Search the records for lines that contain the word "theme". Copy them all.

Data for this exercise
┄┄┄┄┄┄
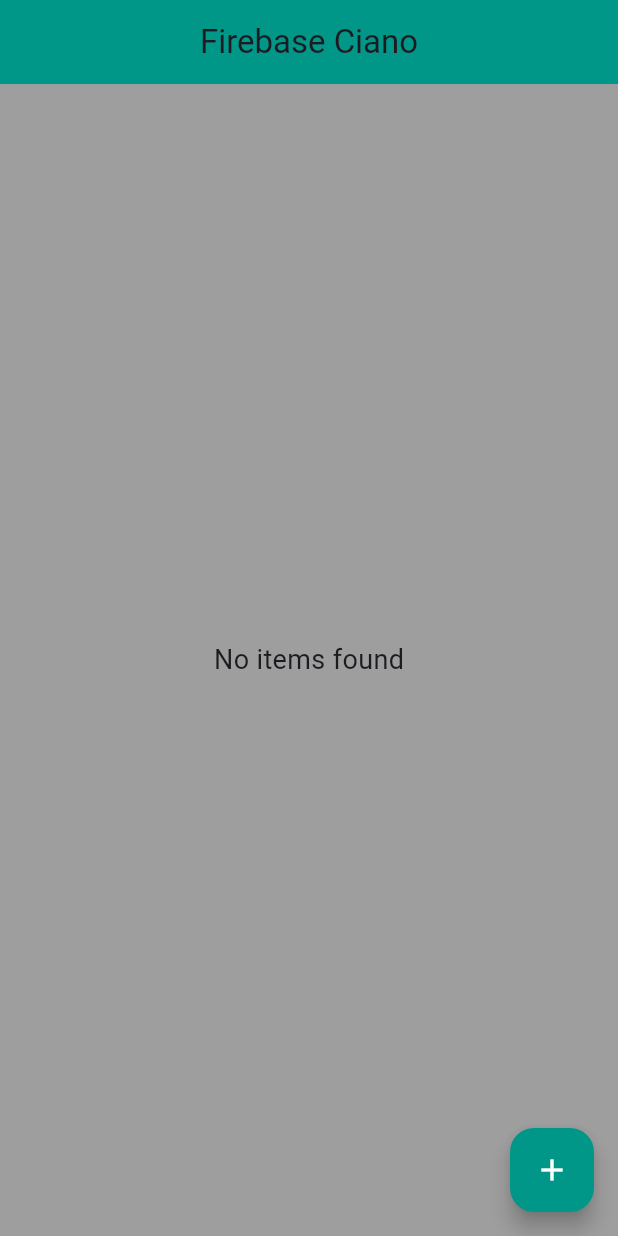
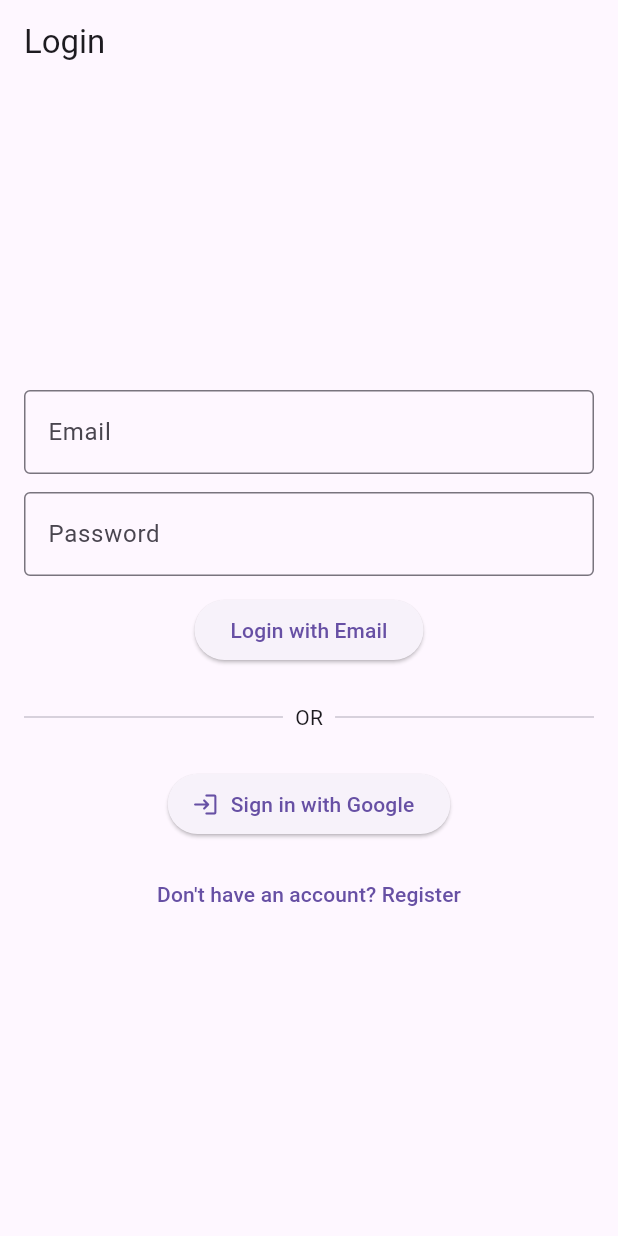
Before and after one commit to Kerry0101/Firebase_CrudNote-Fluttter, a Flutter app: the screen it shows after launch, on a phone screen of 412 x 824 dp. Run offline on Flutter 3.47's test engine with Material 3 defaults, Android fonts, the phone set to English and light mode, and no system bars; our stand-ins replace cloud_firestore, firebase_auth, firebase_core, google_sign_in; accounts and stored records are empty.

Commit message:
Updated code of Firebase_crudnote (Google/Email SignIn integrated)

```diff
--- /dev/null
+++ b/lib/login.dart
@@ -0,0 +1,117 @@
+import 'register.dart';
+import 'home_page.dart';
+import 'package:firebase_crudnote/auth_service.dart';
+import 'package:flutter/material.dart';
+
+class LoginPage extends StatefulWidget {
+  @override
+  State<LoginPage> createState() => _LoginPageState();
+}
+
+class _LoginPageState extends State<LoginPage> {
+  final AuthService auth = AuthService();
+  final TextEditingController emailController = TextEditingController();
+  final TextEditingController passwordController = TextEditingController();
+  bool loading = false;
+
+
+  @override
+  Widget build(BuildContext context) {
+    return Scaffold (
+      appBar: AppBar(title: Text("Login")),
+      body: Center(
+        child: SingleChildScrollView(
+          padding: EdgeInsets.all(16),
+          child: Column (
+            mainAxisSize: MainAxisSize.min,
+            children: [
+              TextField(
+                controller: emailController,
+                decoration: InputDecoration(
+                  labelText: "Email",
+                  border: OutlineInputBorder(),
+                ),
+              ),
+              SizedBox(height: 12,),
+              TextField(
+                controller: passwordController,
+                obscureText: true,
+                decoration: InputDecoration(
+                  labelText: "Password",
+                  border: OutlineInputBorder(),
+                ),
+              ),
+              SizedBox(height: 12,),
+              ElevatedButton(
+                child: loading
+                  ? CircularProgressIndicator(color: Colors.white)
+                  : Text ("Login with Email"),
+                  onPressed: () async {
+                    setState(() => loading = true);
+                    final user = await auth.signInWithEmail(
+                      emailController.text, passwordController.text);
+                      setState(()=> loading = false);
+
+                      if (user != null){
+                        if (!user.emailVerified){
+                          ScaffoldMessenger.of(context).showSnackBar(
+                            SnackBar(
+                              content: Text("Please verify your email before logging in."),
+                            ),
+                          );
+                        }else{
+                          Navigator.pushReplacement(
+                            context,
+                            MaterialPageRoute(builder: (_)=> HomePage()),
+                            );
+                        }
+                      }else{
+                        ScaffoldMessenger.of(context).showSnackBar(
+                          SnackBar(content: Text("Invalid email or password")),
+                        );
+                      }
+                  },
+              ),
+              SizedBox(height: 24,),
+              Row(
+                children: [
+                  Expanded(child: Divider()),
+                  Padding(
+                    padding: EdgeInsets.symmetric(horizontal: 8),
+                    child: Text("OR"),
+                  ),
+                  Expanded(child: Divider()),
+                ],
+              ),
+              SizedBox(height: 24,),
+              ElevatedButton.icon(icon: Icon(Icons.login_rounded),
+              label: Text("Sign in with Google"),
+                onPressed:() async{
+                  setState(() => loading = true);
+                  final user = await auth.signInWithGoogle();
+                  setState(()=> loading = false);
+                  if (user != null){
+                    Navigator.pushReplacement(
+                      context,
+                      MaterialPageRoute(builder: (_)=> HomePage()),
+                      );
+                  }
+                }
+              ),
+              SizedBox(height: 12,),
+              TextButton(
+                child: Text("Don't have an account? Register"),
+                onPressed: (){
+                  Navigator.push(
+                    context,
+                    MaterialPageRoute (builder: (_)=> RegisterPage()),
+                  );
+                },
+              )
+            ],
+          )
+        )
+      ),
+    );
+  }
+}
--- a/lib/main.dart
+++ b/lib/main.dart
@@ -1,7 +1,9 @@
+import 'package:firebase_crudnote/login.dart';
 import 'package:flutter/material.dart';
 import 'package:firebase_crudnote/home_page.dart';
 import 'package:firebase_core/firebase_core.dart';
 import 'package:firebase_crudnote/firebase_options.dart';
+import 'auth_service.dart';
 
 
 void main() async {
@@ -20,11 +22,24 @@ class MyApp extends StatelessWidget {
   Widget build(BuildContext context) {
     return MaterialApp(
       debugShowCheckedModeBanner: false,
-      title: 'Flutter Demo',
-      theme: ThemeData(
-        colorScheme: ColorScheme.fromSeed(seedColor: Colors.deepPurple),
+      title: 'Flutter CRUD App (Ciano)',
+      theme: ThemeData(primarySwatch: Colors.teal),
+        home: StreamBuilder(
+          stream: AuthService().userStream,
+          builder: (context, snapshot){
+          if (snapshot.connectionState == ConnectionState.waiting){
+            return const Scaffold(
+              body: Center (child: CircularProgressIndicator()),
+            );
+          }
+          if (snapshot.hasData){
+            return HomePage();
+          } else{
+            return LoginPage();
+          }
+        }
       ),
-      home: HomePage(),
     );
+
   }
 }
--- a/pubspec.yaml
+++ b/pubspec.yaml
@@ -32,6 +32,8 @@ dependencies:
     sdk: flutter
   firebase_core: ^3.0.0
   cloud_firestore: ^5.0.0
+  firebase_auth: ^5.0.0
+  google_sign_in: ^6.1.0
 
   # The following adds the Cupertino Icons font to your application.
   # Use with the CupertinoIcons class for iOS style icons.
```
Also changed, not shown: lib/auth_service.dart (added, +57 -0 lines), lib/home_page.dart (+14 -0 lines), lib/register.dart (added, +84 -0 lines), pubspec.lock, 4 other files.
┄┄┄┄┄┄
Written answer
-      theme: ThemeData(
+      theme: ThemeData(primarySwatch: Colors.teal),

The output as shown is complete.